Improve your sermon prep with our brand new study tools! Learn all about them here.
Sermons

Summary: This is the the third of four sermons presented to congregations that have come out of a Saturday Sabbath background

  Study Tools

Sabbath Discussion - 3

• This series of four sermons was presented to congregations that have come out of a Saturday Sabbath background

• There is also a chart which accompanies these sermons and can be obtained by sending an email to wcg3gr@wcg.org.au

Review from last time

• Last time we looked at what constitutes a moral law

• Sabbatarians insist all of the ten commandments are moral laws and therefore are valid for all time

• New Covenant proponents on the other hand say the Sabbath is a ceremonial law, not a moral law

• So the issue revolves primarily around the classification of the fourth commandment as a moral or a ceremonial law

So the question comes back to, “What constitutes a moral law?”

The first thing we can say about a moral law is this: It is a law that transcends time and place, is applicable in any circumstance, in any culture, is not restricted by time and space – it is God’s Law if you like – infinite

• Let’s take pride for instance; it was wrong when Satan rebelled in heaven, it was wrong in Eden, it was wrong in ancient Israel, it is wrong in NC, it will be wrong in the New Heavens and New earth

• A moral law transcends time and place it has always existed and always will

• Anything else is artificial, ceremonial

• This presents a problem for Sabbatarians because unlike “pride”, the Sabbath command is only applicable in time and space.

• It impossible to keep the Sabbath in heaven! Why? No time or space, no day nor night,

A second problem Sabbatarians have in labeling the Sabbath “moral” is consistency

• A crime is a crime is a crime any day of the week

• The crime of stealing or murder is not restricted to one day a week. Murder is wrong at any time, any place

• Disobeying the Sabbath however is only wrong on one day, so it cannot be classified as a moral law

• If you want another example, think about the forbidden fruit in Eden

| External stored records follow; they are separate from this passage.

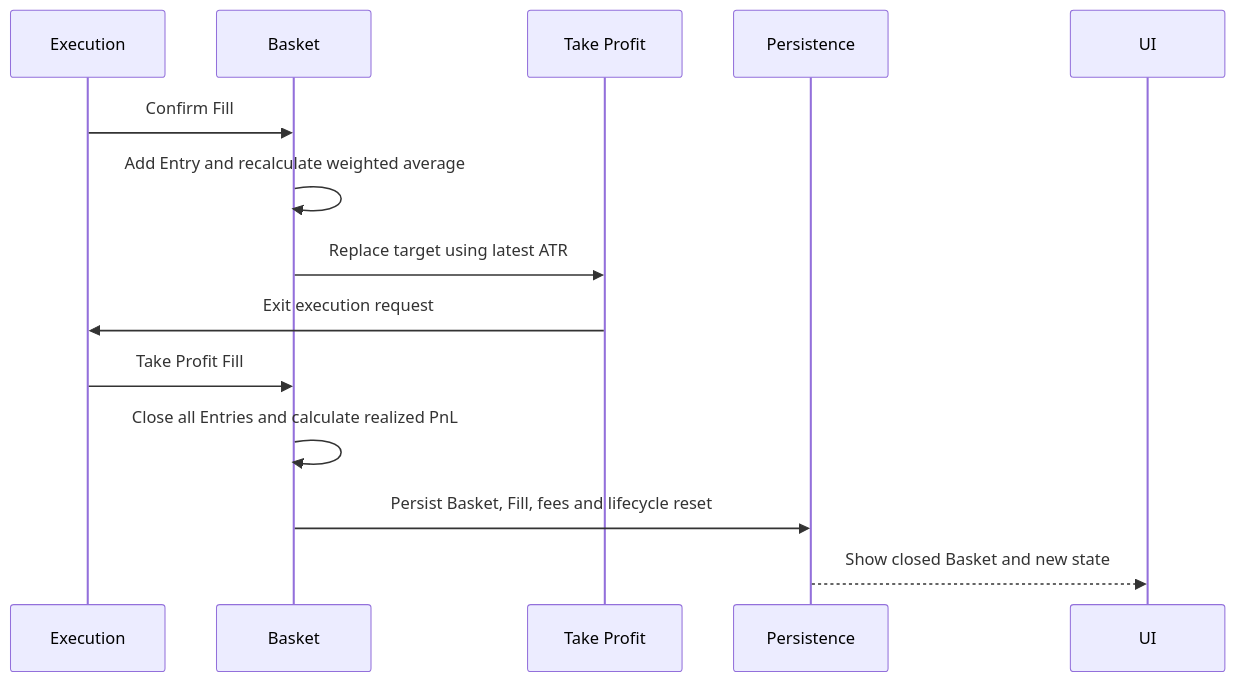
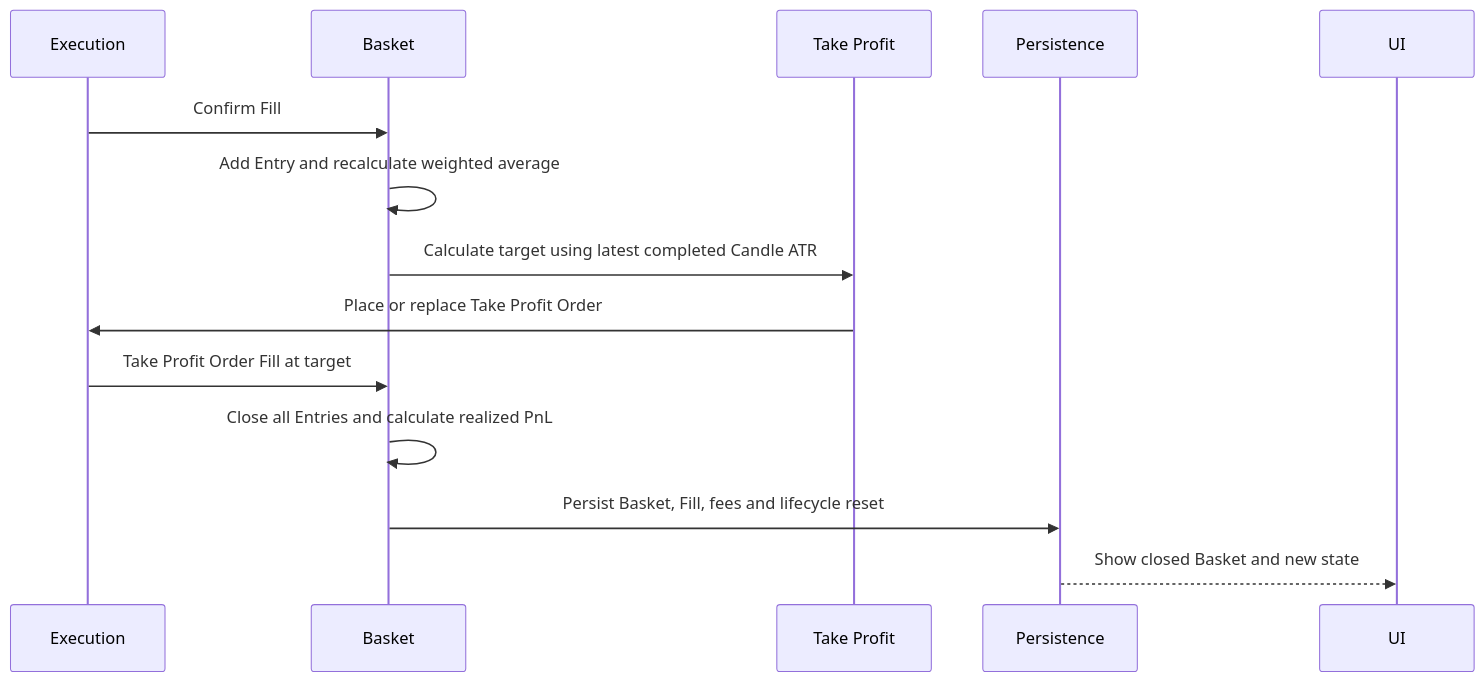
Before and after one commit to yukasung/tiewtrade: the second of 2 diagrams in docs-site/content/trading-process.mdx, drawn with Mermaid. The commit also changed other lines of this file and 7 other files, not shown here.

````diff
--- a/docs-site/content/trading-process.mdx
+++ b/docs-site/content/trading-process.mdx
@@ -39,17 +39,17 @@
 ```mermaid
 sequenceDiagram
     participant E as Execution
     participant B as Basket
     participant T as Take Profit
     participant D as Persistence
     participant U as UI
 
     E->>B: Confirm Fill
     B->>B: Add Entry and recalculate weighted average
-    B->>T: Replace target using latest ATR
-    T->>E: Exit execution request
-    E->>B: Take Profit Fill
+    B->>T: Calculate target using latest completed Candle ATR
+    T->>E: Place or replace Take Profit Order
+    E->>B: Take Profit Order Fill at target
     B->>B: Close all Entries and calculate realized PnL
     B->>D: Persist Basket, Fill, fees and lifecycle reset
     D-->>U: Show closed Basket and new state
 ```
````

• There was nothing special about the tree or the fruit in the Garden. But God made it a command. God simply chose those items to use as an artificial constraint to create an environment for choice

• The tree nor the fruit were moral nor immoral of themselves

• Only thinking beings created in the image of God can be moral or immoral

• Now do you and I eat fruit today? Yes, because we understand the constraint only applied to Adam and Eve

• So we see God establishes artificial means to create an environment of choice to demonstrate “obedience”

• He did exactly the same thing with the Sabbath commandment

• It was their test commandment just like the fruit was to Adam and Eve and Communion is to us in the NC

• And that is why we teach Sunday as a day is equally unimportant in God’s eyes – its just a day like any other

The third thing we can say about moral laws is that they are relationship based and this is by far the most important aspect of the discussion

• The major difference between the Law of Moses and the Law of Christ is that Christ law address heart issues – lust, hatred, “pray for your enemies”, “do good to those who despitefully use you” etc


Talk about it...

Nobody has commented yet. Be the first!

Join the discussion